S U M M E R • 2 0 1 6
VOLUME 17, ISSUE 2
Founder of Proclamation! and
Life Assurance Ministries
Dale and Carolyn Ratzlaff have authored six books: Sabbath in Christ—a volume that explains new covenant Sabbath rest, Cultic Doctrine of Seventh-day Adventism—explores the false Adventist doctrine of a pre-advent judgment that decides eternal destinies, Truth About Adventist “Truth”—a little book that’s perfect to give to Christians that need to understand Adventism, Truth Led Me Out—in which Dale Ratzlaff tells his own story of following Jesus, no matter the cost, My Cup Overflows—Carolyn’s autobiography, and Gospel Transformation —which teaches what the Gospel is and accomplishes.
Each of these books is available at Ratzlaf.com or by phoning (928) 554-1001.
Doesn’t James 2:10 teach that if you break the Sabbath, then you are guilty of violating the whole law?
In biblical interpretation we must always start with the context. The context is one of showing partiality to a well-dressed person wearing a gold ring and thereby giving this person a better seat in the church meeting place (see v. 1-7). Then, in verse 8, James refers to the “Royal Law”:
If, however, you are fulfilling the royal law according to the Scripture, “YOU SHALL LOVE YOUR NEIGHBOR AS YOURSELF,” you are doing well (Jam. 2:8).
In verse 9, James clarifies that showing partiality violates this royal law:
But if you show partiality, you are committing sin and are convicted by the law as transgressors (Jam. 2:9).
James’ use of “law” in verse 9 does not refer to the Ten Commandments which say nothing of partiality. Instead, James quotes Leviticus 19:18 and calls it the royal law of love which labels partiality a sin. To illustrate his point, James brings in the idea that one is a transgressor of the law if he breaks one commandment but keeps another. Then, in verses 12 and 13, we see that the law that will judge us is not the Ten Commandments, but a higher law, the law of liberty.
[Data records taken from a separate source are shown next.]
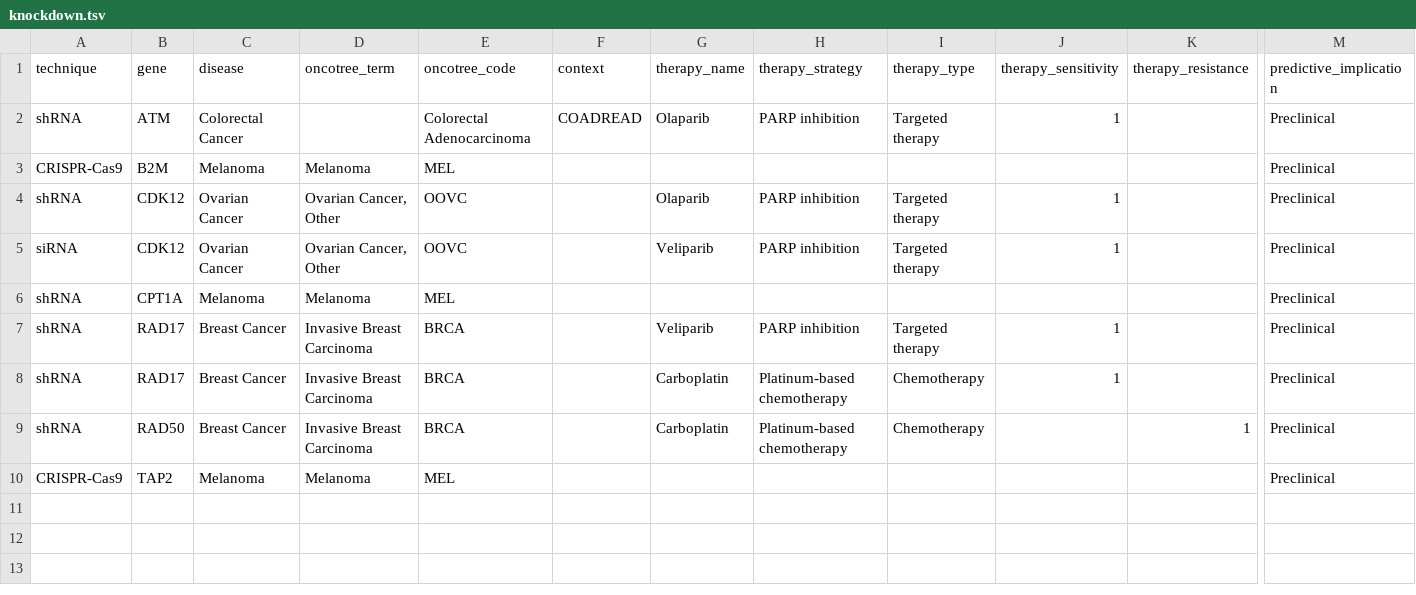
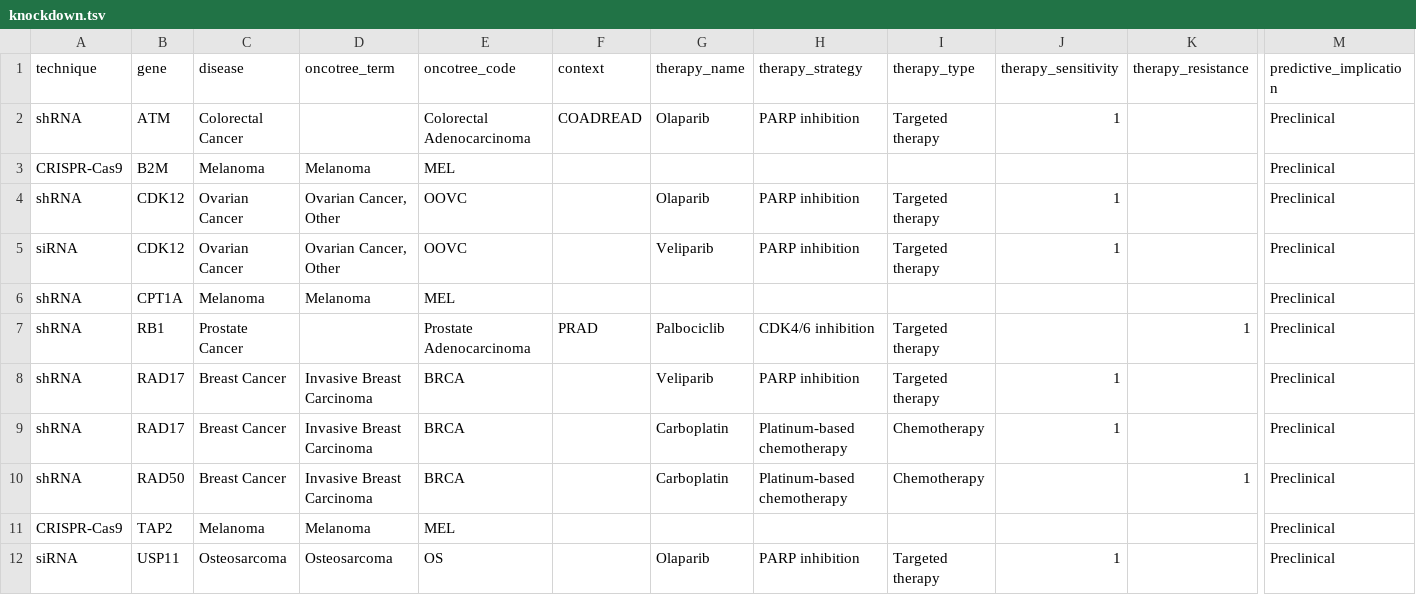
Before and after one commit to vanallenlab/moalmanac-db, a TSV file: content/knockdown.tsv, drawn as a sheet; only a part is shown, gaps mark what is left out; rows hold the shown columns only; the diff names each change by its address in the sheet, - before the commit and + after, or states it on an @@ line.

```diff
--- a/content/knockdown.tsv
+++ b/content/knockdown.tsv
+row 7: shRNA | RB1 | Prostate Cancer |  | Prostate Adenocarcinoma | PRAD | Palbociclib | CDK4/6 inhibition | Targeted therapy |  | 1 | Preclinical
+row 12: siRNA | USP11 | Osteosarcoma | Osteosarcoma | OS |  | Olaparib | PARP inhibition | Targeted therapy | 1 |  | Preclinical
```
Also changed, not shown: content/germline_variant.tsv, content/rearrangement.tsv, 3 other files.
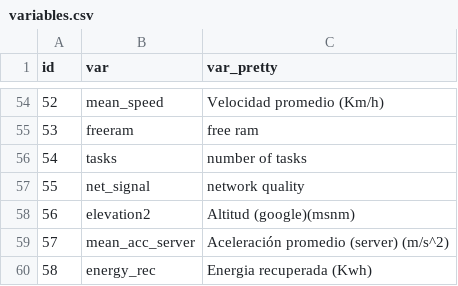
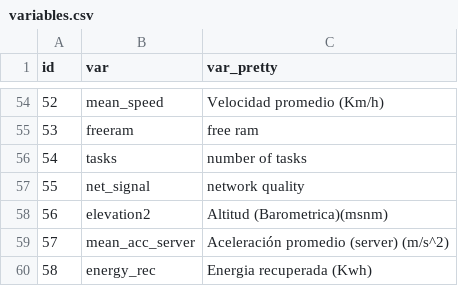
Before and after one commit to sechava4/monitoreogrid, a CSV file: app/variables.csv, drawn as a sheet; only a part is shown, gaps mark what is left out.

```diff
--- a/app/variables.csv
+++ b/app/variables.csv
@@ -57,3 +57,3 @@ id,var,var_pretty
 55,net_signal,network quality
-56,elevation2,Altitud (google)(msnm)
+56,elevation2,Altitud (Barometrica)(msnm)
 57,mean_acc_server,Aceleración promedio (server) (m/s^2)
```
Also changed, not shown: 1 other file.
As Paul states in Galatians,
For the whole Law is fulfilled in one word, in the statement, “YOU SHALL LOVE YOUR NEIGHBOR AS YOURSELF” (Gal. 5:14).
Now we come back to verse 10.
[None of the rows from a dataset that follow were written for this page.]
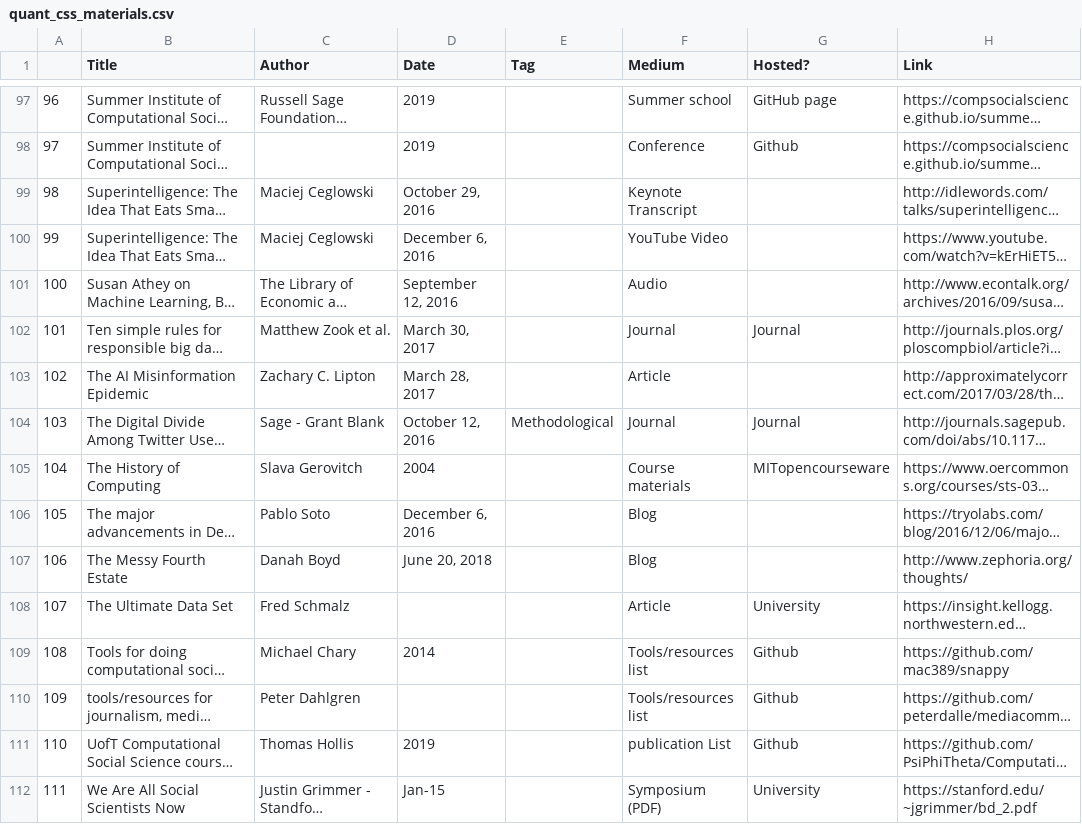
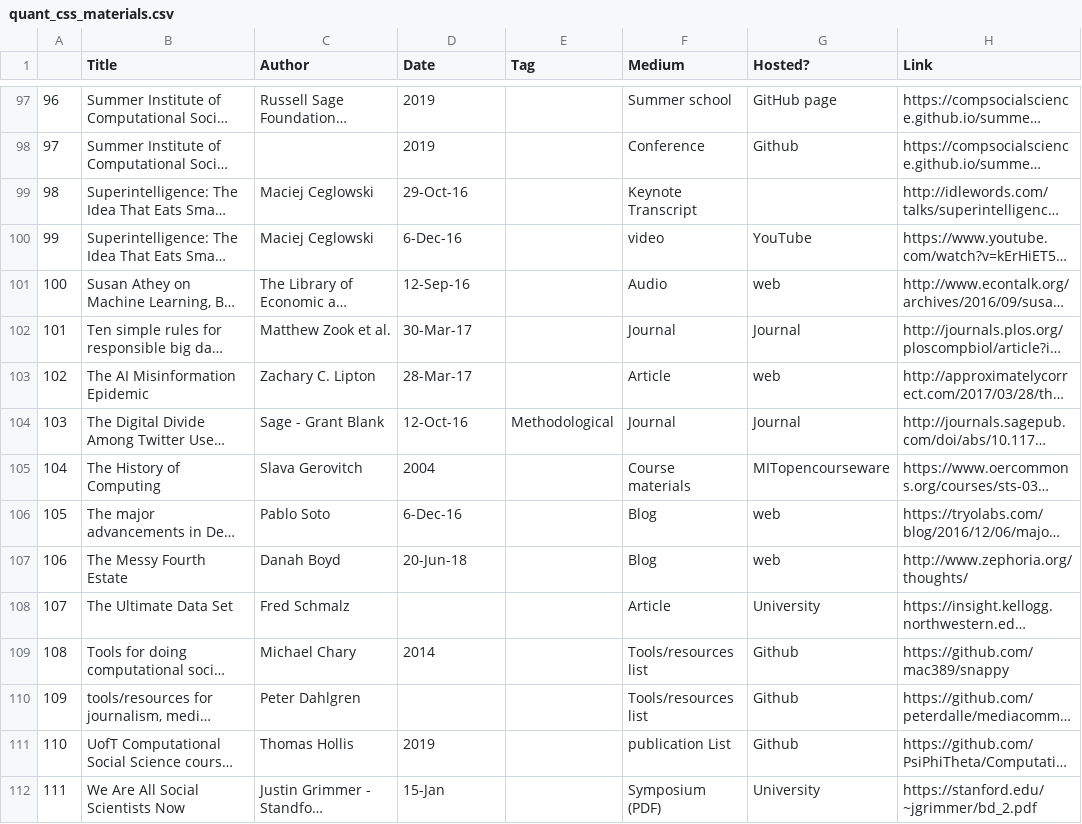
Before and after one commit to danielagduca/ipra-table, a CSV file: data/quant_css_materials.csv, drawn as a sheet; only a part is shown, gaps mark what is left out; long unchanged cells end in …; the diff covers the shown part only; the diff names each change by its address in the sheet, - before the commit and + after, or states it on an @@ line.

Commit message:
Update quant_css_materials.csv

```diff
--- a/data/quant_css_materials.csv
+++ b/data/quant_css_materials.csv
-D99 (Date): October 29, 2016
+D99 (Date): 29-Oct-16
-D100 (Date): December 6, 2016
+D100 (Date): 6-Dec-16
-F100 (Medium): YouTube Video
+F100 (Medium): video
-G100 (Hosted?): (empty)
+G100 (Hosted?): YouTube
-D101 (Date): September 12, 2016
+D101 (Date): 12-Sep-16
-G101 (Hosted?): (empty)
+G101 (Hosted?): web
-D102 (Date): March 30, 2017
+D102 (Date): 30-Mar-17
-D103 (Date): March 28, 2017
+D103 (Date): 28-Mar-17
-G103 (Hosted?): (empty)
+G103 (Hosted?): web
-D104 (Date): October 12, 2016
+D104 (Date): 12-Oct-16
-D106 (Date): December 6, 2016
+D106 (Date): 6-Dec-16
-G106:G107 (Hosted?): (empty)
+G106:G107 (Hosted?): web
-D107 (Date): June 20, 2018
+D107 (Date): 20-Jun-18
-D112 (Date): Jan-15
+D112 (Date): 15-Jan
```
Also changed, not shown: 73 edited cells elsewhere in this file.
For whoever keeps the whole law and yet stumbles in one point, he has become guilty of all. (Jam 2:10).
If we insist James is encouraging keeping Old Testament law, we must realize how encompassing the “whole law” really is. I am indebted to former Adventist Margie Littell for the following list of what is included in the “whole law”, from which Jesus said not one jot or tittle can be excluded until all is fulfilled (Mt. 5:17-20). In this context, James 2:10 takes on a whole new meaning.
There are 10 commandments defining who God is. Six define the law, and five identify the signs and symbols of the law. Four tell how to pray, 14 tell how to treat other people, and 13 tell how to care for the poor and unfortunate. Six tell how to interact with the Gentiles (non-Jews).
Twenty-three laws tell how to divorce, marry, and cherish family, and 30 detail sexual practices to avoid. Twenty-seven tell how to keep the weekly and yearly Sabbaths, and 27 give dietary rules. Fourteen tell how to conduct business matters, and 19 tell how to treat employees, servants, and slaves.
Seven laws govern oaths and promises, and 17 tell how to observe each seventh year. Twenty-nine outline court and judicial procedures, four explain how to negotiate injuries and damages, and 11 mandate property and property rights.
Seven detail criminal laws, 24 outline punishment and restitution, and there are three standards of prophets and prophecy.
Forty-eight commands govern idolatry, idolaters, and idolatrous practices. Seven detail agriculture and animal husbandry practices, while three regard clothing.
Four regard firstborn children and animals. Thirty-nine detail the responsibilities and criteria of the Levites, and 23 mandate tithes and taxes. Thirty-two dictate caring for the temple, the sanctuary and sacred objects, while 101 detail sacrifices and offerings.
Fifteen mandate ritual purity and impurity, and four govern lepers and leprosy.
Seven define leaders of the people, and 10 outline rules for Nazarites. Sixteen commands govern conducting wars.
In conclusion, we cannot read James without taking his context seriously. Paul summarized this situation well in Galatians 3:10:
For all who rely on works of the law are under a curse; for it is written, “Cursed be everyone who does not abide by all things written in the Book of the Law, and do them” (Deut. 27:26).†
Copyright 2016 Life Assurance Ministries, Inc., Camp Verde, Arizona, USA. All rights reserved. Revised August 23, 2016. Contact email: email@example.com